[Saved data entries]

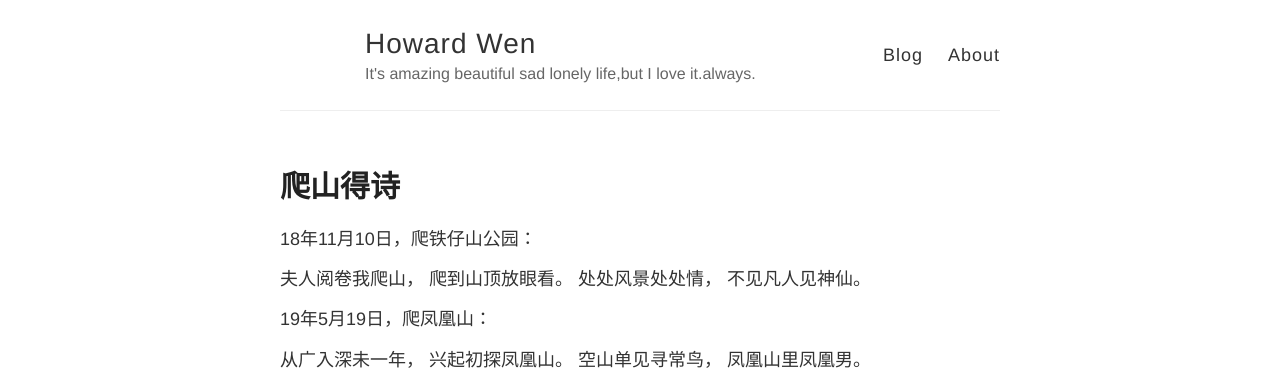
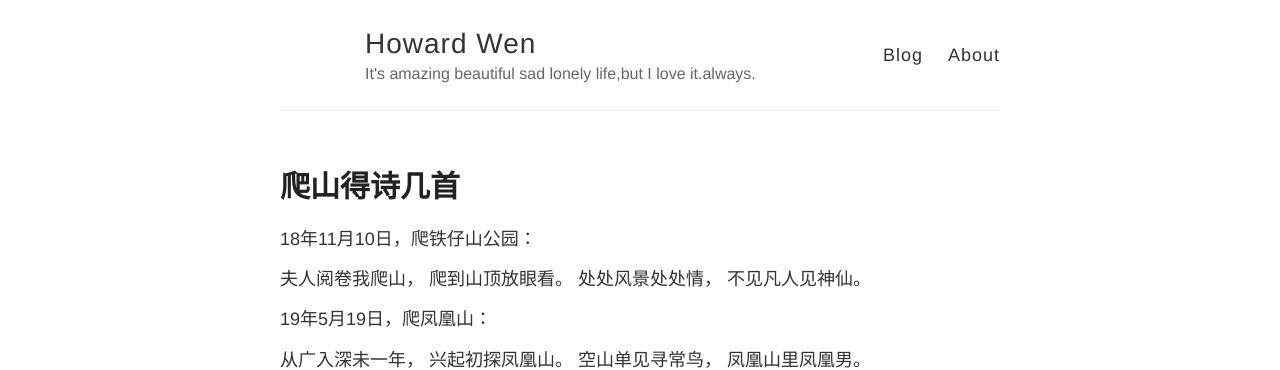
Before and after one commit to venhow/venhow.github.io, a Jekyll site: the page built from _posts/2019-06-21-爬山得诗.md, in a window 1280 px wide. Shown: the top 370 px of the page. Built offline with Jekyll 4.4.1, drawn with Linux system fonts in a browser that asks for light colours; our own code applies the rules of GitHub Pages for plain Markdown files.

Commit message:
Update 2019-06-21-爬山得诗.md

```diff
--- a/_posts/2019-06-21-爬山得诗.md
+++ b/_posts/2019-06-21-爬山得诗.md
@@ -1,3 +1,8 @@
+---
+layout: post
+title: 爬山得诗几首
+---
+
 18年11月10日，爬铁仔山公园：
 
 夫人阅卷我爬山，
```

Exercise details: Quote the records in their entirety, keeping the wording exact and excluding pictures.

Solved exercise:
Before and after one commit to venhow/venhow.github.io, a Jekyll site: the page built from _posts/2019-06-21-爬山得诗.md, in a window 1280 px wide. Shown: the top 370 px of the page. Built offline with Jekyll 4.4.1, drawn with Linux system fonts in a browser that asks for light colours; our own code applies the rules of GitHub Pages for plain Markdown files.

Commit message:
Update 2019-06-21-爬山得诗.md

```diff
--- a/_posts/2019-06-21-爬山得诗.md
+++ b/_posts/2019-06-21-爬山得诗.md
@@ -1,3 +1,8 @@
+---
+layout: post
+title: 爬山得诗几首
+---
+
 18年11月10日，爬铁仔山公园：
 
 夫人阅卷我爬山，
```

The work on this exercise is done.